From the records below, pull each line that has "extend".

### Records shown

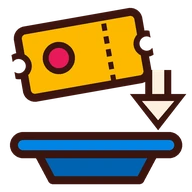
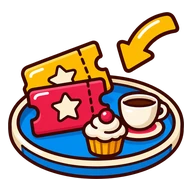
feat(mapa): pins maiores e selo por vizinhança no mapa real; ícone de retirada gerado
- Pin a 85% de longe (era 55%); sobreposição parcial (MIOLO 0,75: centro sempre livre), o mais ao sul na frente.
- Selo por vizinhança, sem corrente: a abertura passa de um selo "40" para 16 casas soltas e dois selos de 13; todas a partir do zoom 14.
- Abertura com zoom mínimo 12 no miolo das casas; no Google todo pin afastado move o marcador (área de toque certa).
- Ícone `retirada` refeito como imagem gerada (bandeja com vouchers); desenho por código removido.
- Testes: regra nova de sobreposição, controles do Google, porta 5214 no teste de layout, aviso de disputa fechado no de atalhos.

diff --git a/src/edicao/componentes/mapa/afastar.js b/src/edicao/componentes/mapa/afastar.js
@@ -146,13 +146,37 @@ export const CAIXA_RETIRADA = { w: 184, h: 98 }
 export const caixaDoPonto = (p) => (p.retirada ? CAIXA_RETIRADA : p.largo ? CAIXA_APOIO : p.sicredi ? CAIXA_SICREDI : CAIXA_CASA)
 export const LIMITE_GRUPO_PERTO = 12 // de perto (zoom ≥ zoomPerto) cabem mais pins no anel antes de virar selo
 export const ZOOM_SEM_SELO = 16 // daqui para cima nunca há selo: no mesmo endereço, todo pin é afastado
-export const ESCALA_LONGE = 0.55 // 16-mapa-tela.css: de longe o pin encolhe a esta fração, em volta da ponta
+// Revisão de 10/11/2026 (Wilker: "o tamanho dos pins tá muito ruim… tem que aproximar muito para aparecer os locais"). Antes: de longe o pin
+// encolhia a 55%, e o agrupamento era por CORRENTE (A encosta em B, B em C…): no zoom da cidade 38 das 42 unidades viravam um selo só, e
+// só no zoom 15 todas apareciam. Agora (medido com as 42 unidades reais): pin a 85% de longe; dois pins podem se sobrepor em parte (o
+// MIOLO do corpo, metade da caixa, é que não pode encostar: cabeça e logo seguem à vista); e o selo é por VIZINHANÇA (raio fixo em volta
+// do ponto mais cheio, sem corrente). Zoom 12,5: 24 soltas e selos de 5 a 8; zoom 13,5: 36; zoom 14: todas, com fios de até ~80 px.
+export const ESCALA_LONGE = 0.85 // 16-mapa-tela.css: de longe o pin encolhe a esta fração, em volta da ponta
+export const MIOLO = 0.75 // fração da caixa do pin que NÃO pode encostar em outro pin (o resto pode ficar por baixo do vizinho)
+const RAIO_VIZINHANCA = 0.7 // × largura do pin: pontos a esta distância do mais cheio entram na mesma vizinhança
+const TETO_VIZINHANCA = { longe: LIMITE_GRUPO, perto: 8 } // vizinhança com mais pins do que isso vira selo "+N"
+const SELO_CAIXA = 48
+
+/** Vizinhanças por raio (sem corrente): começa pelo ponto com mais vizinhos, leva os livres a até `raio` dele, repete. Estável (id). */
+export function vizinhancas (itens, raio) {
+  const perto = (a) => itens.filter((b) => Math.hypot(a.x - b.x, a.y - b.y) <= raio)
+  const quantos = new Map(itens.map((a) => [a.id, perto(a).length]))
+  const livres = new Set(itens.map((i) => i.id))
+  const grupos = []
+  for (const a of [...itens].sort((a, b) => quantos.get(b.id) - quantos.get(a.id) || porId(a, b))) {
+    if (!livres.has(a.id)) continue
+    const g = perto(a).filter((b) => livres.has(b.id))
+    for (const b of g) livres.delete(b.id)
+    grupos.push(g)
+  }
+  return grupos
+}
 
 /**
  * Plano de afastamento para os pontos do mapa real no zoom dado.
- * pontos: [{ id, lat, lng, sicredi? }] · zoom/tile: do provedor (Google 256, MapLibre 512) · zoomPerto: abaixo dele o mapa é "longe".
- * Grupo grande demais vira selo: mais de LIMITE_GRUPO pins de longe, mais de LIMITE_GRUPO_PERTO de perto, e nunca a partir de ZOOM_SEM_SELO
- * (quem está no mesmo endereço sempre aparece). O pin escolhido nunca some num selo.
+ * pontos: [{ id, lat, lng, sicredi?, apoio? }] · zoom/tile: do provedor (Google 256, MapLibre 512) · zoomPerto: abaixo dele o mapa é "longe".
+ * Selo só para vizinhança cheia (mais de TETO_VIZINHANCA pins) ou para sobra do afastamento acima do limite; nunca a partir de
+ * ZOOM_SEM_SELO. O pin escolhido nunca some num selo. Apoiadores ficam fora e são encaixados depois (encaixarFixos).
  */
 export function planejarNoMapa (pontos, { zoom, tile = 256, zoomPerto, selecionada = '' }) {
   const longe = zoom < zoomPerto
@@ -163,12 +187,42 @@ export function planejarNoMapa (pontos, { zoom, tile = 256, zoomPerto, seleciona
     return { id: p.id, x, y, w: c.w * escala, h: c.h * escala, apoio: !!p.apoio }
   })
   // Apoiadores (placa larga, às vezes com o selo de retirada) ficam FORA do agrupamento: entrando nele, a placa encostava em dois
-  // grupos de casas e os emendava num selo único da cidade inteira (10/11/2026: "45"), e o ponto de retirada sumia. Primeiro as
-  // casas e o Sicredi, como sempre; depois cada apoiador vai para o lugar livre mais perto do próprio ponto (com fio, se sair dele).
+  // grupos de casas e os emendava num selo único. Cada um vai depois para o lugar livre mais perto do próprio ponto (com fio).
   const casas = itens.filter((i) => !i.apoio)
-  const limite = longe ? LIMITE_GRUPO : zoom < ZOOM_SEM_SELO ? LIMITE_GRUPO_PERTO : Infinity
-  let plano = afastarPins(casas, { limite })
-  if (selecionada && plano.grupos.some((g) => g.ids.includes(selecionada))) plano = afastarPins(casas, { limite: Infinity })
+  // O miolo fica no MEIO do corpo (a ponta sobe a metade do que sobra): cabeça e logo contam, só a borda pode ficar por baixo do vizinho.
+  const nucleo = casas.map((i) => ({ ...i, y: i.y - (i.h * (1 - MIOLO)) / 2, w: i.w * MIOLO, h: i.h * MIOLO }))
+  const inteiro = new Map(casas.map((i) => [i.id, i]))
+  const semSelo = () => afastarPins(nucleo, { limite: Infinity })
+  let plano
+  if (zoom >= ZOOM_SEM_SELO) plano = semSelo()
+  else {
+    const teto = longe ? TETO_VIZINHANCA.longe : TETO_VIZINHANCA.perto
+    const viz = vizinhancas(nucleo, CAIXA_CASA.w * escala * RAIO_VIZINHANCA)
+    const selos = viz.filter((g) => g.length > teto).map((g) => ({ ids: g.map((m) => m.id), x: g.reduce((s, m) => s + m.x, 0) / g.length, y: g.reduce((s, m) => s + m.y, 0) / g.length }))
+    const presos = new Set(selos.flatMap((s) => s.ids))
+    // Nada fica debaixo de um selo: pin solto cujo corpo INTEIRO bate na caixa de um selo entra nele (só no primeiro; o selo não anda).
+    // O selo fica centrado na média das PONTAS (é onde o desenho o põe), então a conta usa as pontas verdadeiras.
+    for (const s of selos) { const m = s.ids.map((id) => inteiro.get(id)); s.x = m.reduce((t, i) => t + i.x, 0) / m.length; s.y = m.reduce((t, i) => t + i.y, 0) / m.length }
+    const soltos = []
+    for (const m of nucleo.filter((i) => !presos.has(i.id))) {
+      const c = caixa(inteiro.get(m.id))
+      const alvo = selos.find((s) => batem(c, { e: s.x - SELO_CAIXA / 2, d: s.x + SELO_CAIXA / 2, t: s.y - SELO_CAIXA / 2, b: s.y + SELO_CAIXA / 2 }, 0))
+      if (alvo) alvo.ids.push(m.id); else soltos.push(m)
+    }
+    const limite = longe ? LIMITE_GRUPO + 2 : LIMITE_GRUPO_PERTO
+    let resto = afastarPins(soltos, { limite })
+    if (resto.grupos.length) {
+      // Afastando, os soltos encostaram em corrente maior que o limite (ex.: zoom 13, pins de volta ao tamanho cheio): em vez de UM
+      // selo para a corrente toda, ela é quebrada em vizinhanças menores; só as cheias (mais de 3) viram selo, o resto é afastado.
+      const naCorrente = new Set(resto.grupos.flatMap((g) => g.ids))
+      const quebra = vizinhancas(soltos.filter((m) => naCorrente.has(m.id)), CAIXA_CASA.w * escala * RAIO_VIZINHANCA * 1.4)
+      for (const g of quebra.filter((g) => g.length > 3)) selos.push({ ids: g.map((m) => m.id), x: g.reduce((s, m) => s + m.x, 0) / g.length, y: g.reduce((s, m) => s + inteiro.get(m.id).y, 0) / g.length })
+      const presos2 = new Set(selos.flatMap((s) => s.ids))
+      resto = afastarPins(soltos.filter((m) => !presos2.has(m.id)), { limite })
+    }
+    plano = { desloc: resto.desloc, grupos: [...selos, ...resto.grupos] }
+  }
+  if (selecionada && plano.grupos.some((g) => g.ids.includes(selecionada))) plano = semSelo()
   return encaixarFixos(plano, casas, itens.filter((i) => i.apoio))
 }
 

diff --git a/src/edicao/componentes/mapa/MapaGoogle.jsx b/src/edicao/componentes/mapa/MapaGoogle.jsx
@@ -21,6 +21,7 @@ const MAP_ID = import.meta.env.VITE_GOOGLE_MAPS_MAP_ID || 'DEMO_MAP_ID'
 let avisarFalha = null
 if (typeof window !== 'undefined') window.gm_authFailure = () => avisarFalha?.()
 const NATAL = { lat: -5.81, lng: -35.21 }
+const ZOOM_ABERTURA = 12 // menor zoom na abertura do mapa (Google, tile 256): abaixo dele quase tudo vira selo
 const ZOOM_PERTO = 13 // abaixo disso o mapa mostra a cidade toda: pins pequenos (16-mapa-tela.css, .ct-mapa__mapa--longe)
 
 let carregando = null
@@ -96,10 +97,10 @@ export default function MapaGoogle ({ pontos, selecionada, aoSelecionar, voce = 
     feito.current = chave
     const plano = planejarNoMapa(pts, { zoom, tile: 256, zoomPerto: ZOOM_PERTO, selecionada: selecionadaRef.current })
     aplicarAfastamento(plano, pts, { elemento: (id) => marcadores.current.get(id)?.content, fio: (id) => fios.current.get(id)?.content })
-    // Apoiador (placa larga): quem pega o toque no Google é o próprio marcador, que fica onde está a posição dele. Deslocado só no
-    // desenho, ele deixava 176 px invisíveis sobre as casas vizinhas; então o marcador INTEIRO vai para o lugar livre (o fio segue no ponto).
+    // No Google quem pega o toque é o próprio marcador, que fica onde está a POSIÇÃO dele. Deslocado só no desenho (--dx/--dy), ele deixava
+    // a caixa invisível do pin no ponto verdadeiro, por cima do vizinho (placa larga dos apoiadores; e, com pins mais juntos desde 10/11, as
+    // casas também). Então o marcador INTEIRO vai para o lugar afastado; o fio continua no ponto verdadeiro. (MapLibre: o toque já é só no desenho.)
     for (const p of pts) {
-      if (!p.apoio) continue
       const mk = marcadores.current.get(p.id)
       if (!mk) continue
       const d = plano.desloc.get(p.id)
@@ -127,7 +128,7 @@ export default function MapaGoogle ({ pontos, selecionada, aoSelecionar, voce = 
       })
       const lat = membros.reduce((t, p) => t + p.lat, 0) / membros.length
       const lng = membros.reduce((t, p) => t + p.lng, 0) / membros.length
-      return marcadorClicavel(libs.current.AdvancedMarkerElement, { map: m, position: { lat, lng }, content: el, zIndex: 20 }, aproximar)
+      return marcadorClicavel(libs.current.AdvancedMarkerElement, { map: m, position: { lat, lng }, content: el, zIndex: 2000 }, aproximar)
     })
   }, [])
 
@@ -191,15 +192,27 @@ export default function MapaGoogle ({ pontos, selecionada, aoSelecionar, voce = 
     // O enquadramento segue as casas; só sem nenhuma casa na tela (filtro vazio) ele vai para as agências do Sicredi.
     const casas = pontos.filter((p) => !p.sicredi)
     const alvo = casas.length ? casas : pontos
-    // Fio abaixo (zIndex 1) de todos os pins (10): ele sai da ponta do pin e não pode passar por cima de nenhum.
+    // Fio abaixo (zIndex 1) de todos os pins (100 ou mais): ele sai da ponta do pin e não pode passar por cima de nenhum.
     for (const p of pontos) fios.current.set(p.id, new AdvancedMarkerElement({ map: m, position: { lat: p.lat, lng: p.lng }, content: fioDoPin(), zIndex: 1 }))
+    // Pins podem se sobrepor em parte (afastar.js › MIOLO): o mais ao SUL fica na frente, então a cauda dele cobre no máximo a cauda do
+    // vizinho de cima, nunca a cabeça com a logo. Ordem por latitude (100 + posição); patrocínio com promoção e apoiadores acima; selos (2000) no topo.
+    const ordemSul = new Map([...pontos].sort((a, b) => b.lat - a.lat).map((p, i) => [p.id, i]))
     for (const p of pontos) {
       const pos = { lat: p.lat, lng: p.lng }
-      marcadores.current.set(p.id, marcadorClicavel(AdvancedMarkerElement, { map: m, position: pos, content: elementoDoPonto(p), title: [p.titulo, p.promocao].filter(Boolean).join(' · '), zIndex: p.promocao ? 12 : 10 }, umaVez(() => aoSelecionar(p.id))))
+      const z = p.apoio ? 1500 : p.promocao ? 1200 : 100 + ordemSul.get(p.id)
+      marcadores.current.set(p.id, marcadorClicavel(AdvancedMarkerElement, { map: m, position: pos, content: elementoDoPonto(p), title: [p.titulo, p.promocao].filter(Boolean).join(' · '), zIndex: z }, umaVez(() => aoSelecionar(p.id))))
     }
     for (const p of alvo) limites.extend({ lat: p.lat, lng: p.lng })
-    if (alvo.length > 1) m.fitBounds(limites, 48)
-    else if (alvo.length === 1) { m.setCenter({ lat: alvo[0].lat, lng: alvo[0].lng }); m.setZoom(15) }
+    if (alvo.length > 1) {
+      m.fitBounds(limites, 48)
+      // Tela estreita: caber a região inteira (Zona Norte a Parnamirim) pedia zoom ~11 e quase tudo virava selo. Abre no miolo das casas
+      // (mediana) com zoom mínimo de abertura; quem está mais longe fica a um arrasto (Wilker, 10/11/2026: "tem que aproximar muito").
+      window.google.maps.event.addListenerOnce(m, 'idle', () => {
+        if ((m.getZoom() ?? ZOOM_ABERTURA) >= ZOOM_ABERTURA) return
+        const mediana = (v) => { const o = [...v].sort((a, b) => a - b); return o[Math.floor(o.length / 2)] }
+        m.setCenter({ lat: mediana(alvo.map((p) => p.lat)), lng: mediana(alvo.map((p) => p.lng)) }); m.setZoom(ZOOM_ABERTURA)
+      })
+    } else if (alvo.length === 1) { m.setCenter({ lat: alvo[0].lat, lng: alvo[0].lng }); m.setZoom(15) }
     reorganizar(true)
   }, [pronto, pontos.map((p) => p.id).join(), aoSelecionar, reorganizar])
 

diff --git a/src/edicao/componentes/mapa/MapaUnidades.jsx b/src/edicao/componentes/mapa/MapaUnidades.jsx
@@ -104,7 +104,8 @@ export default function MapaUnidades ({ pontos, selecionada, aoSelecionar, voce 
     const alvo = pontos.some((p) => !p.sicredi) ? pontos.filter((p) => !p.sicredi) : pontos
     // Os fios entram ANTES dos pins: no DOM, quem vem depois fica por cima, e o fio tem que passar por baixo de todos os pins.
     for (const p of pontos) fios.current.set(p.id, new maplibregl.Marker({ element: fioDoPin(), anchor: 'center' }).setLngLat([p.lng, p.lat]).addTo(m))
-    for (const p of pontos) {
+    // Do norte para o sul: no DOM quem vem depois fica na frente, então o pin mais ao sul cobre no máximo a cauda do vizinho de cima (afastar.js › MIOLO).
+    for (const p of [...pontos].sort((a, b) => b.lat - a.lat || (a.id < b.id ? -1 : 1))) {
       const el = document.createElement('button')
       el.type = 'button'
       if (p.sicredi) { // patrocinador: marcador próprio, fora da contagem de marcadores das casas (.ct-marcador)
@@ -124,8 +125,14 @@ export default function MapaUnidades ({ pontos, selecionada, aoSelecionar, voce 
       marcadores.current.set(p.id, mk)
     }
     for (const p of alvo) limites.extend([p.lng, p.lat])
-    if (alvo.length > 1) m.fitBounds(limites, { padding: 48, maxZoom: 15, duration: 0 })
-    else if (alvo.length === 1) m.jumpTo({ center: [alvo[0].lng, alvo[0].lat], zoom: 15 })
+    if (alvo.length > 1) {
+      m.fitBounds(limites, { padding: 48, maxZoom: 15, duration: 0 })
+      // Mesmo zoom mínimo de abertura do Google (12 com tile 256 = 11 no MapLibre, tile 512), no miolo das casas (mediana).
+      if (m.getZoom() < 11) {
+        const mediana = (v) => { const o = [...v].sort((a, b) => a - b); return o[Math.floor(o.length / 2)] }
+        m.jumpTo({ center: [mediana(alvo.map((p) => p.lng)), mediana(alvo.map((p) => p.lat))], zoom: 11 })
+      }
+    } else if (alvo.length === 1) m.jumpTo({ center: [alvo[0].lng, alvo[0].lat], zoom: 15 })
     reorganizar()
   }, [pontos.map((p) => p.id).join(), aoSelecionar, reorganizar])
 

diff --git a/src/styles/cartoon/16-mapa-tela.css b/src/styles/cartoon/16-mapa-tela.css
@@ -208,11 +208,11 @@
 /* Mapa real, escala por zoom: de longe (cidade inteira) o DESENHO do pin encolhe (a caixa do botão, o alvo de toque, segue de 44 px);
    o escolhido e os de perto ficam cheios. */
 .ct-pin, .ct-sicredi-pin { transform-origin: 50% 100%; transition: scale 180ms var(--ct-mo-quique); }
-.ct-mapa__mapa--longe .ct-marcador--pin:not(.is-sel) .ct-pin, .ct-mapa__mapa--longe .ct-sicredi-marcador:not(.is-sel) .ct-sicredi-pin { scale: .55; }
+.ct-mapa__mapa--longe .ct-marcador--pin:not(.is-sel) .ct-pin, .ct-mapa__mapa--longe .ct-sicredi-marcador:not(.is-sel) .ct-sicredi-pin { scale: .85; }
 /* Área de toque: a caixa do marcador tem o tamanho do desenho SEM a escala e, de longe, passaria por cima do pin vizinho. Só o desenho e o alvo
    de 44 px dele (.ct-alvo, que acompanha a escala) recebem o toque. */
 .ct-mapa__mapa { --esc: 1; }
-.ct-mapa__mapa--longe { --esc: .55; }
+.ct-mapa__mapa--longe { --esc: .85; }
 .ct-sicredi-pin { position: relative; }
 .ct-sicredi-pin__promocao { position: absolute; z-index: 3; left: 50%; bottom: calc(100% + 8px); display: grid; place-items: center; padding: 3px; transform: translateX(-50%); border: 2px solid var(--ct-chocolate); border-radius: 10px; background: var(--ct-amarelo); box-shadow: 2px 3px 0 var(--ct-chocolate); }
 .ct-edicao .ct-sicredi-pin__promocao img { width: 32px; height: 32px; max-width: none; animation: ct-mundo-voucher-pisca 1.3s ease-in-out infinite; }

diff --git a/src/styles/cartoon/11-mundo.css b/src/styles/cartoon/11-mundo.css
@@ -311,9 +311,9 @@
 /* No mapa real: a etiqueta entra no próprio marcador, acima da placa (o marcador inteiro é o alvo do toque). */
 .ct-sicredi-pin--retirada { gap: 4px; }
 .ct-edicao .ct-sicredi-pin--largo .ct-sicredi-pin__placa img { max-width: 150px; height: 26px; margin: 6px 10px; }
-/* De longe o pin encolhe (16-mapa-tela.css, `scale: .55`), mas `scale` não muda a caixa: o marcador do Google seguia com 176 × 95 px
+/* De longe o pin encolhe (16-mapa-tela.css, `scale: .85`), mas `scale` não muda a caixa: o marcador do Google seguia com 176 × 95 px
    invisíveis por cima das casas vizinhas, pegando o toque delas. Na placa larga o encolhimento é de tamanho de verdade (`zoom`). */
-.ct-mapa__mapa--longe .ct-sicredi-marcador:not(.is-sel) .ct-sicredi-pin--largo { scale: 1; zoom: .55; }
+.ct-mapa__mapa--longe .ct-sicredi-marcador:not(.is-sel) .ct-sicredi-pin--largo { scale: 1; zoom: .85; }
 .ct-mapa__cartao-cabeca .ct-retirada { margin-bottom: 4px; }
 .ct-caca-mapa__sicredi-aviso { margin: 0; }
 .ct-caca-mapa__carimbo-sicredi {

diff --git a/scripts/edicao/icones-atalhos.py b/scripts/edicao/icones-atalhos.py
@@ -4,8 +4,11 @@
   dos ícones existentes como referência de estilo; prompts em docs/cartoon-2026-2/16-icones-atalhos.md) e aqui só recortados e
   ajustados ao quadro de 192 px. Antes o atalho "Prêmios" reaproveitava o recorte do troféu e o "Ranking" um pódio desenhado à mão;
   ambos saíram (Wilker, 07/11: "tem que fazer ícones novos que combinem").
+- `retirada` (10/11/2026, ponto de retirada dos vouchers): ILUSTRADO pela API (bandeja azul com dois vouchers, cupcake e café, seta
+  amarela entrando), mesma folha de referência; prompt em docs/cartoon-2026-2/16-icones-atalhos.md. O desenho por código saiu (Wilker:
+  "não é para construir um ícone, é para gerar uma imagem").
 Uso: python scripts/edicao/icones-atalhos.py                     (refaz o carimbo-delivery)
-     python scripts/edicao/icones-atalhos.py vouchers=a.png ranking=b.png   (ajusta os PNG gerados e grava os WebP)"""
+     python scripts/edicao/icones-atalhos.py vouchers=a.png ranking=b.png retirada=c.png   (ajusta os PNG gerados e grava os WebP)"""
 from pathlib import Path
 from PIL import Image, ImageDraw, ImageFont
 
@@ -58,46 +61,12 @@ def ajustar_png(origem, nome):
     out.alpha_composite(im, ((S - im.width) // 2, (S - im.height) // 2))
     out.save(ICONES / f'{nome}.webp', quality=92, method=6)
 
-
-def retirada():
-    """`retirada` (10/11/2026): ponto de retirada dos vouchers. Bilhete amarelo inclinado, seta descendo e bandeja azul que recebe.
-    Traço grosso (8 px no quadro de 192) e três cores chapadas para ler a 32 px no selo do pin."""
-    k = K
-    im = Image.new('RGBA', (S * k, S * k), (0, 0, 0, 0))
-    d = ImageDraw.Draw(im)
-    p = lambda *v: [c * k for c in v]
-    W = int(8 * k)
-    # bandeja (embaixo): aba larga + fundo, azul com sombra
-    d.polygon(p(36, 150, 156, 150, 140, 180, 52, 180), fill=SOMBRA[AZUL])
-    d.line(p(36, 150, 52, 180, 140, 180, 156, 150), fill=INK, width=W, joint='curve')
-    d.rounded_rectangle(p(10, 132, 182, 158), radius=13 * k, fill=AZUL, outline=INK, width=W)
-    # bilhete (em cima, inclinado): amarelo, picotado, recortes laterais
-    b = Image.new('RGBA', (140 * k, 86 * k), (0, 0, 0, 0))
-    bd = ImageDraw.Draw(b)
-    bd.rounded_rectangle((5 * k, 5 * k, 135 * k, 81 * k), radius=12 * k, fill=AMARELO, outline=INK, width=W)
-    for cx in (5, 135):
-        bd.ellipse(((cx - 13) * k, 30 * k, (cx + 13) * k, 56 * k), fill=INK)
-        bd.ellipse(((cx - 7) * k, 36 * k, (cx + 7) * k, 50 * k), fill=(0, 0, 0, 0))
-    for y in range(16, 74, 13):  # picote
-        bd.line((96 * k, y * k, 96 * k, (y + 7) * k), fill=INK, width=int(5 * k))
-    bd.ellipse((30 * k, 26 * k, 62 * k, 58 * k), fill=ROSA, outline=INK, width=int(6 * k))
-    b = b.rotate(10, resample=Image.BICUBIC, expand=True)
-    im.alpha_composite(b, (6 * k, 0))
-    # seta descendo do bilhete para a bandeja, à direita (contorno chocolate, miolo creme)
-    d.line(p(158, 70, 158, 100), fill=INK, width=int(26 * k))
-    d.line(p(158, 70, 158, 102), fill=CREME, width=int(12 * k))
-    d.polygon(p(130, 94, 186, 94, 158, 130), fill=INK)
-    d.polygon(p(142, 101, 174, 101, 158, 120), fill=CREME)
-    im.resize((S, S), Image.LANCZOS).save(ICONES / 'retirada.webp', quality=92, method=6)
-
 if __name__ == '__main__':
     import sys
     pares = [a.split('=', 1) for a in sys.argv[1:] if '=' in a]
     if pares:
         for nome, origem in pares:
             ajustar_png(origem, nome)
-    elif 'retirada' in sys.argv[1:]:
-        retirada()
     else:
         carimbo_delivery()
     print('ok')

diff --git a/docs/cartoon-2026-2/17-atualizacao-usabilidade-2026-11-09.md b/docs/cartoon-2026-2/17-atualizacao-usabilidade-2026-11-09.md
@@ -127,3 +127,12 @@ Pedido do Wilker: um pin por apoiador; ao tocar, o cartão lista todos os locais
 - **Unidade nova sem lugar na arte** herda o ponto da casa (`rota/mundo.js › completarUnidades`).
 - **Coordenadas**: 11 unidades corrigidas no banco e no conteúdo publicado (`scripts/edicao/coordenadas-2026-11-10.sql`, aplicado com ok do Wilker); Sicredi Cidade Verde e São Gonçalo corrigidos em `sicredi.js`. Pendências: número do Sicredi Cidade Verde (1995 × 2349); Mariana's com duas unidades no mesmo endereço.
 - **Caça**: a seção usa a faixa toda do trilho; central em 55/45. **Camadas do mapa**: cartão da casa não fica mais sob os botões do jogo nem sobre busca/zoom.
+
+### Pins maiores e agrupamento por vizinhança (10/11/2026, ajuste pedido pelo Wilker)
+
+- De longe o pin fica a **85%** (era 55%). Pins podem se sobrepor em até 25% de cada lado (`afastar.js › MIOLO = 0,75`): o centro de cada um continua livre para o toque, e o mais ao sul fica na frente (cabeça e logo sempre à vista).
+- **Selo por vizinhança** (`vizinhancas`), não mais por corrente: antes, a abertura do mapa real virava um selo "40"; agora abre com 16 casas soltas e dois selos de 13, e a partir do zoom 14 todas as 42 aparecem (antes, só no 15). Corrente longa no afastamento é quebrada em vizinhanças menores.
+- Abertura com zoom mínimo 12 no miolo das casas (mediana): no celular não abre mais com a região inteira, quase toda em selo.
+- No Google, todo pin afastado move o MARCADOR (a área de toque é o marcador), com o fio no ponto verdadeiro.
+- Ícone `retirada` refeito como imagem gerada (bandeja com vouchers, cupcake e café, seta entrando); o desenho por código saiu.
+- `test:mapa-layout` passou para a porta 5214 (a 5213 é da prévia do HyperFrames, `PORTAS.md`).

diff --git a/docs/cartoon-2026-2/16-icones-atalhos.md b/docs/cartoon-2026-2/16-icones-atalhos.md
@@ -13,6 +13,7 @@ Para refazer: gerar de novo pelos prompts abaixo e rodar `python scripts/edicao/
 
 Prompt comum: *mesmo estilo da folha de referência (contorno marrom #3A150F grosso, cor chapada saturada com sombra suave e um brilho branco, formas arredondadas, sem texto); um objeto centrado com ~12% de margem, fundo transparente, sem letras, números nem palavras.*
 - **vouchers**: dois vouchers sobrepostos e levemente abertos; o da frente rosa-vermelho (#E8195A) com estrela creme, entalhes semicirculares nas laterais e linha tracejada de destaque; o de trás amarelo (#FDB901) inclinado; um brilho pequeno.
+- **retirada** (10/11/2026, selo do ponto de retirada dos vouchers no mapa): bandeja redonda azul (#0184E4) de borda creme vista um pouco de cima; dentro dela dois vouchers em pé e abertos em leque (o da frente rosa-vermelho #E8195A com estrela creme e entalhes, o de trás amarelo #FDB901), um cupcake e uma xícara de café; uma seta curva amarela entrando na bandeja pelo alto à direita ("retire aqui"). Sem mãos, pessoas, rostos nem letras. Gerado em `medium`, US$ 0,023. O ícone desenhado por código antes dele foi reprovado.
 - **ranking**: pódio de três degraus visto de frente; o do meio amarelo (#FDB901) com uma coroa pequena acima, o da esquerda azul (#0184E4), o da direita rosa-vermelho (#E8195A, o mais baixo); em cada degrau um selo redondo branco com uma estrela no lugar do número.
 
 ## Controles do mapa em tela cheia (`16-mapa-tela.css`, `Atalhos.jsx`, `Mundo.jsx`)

######

• Reply:
     for (const p of alvo) limites.extend({ lat: p.lat, lng: p.lng })
     for (const p of alvo) limites.extend([p.lng, p.lat])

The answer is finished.